* Required work
Your output must hold every entry exactly as written and none of the pictures.

[[ Data supplied open ]]

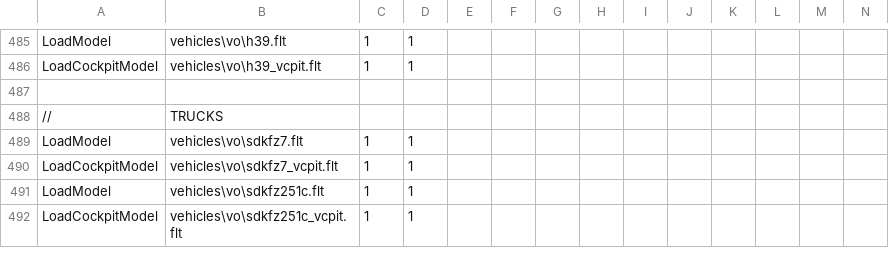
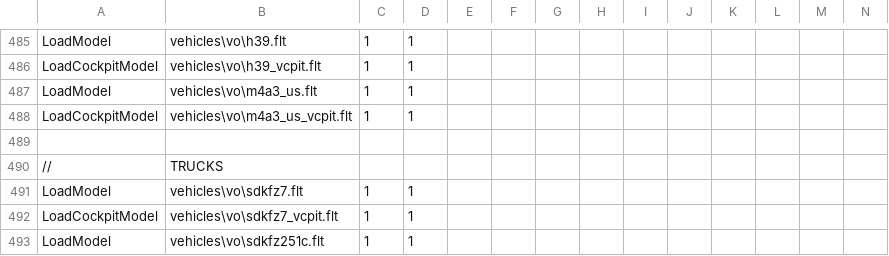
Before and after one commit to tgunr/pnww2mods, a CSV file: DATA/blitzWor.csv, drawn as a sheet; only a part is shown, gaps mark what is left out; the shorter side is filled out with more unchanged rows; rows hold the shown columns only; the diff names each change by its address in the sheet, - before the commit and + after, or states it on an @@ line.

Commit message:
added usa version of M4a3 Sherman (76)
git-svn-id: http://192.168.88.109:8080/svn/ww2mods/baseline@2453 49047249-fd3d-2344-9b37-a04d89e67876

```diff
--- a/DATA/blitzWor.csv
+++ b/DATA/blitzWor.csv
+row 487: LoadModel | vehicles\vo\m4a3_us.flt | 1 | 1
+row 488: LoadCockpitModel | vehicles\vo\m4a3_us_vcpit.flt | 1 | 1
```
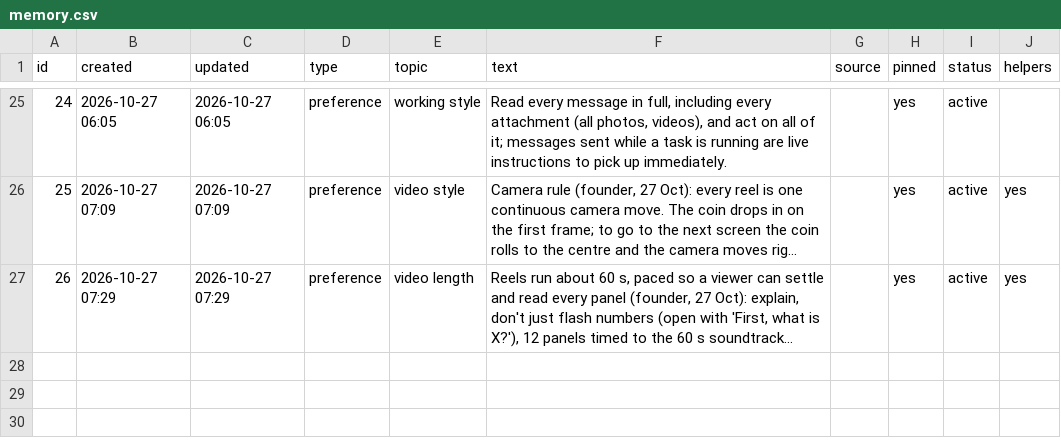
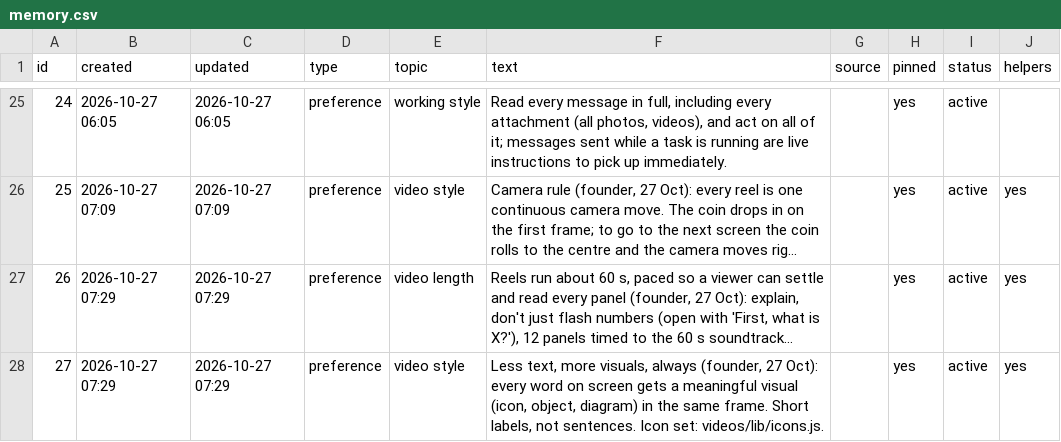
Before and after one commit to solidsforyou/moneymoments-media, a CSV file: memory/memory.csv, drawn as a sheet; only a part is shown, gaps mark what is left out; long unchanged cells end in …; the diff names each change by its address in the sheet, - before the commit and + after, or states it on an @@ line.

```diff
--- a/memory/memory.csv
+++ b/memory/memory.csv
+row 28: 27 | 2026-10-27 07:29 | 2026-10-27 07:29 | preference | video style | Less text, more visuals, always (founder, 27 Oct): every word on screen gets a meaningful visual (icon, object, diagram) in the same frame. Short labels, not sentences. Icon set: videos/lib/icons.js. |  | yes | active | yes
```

[[ Data supplied closed ]]

* Exercise solution
Before and after one commit to tgunr/pnww2mods, a CSV file: DATA/blitzWor.csv, drawn as a sheet; only a part is shown, gaps mark what is left out; the shorter side is filled out with more unchanged rows; rows hold the shown columns only; the diff names each change by its address in the sheet, - before the commit and + after, or states it on an @@ line.

Commit message:
added usa version of M4a3 Sherman (76)
git-svn-id: http://192.168.88.109:8080/svn/ww2mods/baseline@2453 49047249-fd3d-2344-9b37-a04d89e67876

```diff
--- a/DATA/blitzWor.csv
+++ b/DATA/blitzWor.csv
+row 487: LoadModel | vehicles\vo\m4a3_us.flt | 1 | 1
+row 488: LoadCockpitModel | vehicles\vo\m4a3_us_vcpit.flt | 1 | 1
```
Before and after one commit to solidsforyou/moneymoments-media, a CSV file: memory/memory.csv, drawn as a sheet; only a part is shown, gaps mark what is left out; long unchanged cells end in …; the diff names each change by its address in the sheet, - before the commit and + after, or states it on an @@ line.

```diff
--- a/memory/memory.csv
+++ b/memory/memory.csv
+row 28: 27 | 2026-10-27 07:29 | 2026-10-27 07:29 | preference | video style | Less text, more visuals, always (founder, 27 Oct): every word on screen gets a meaningful visual (icon, object, diagram) in the same frame. Short labels, not sentences. Icon set: videos/lib/icons.js. |  | yes | active | yes
```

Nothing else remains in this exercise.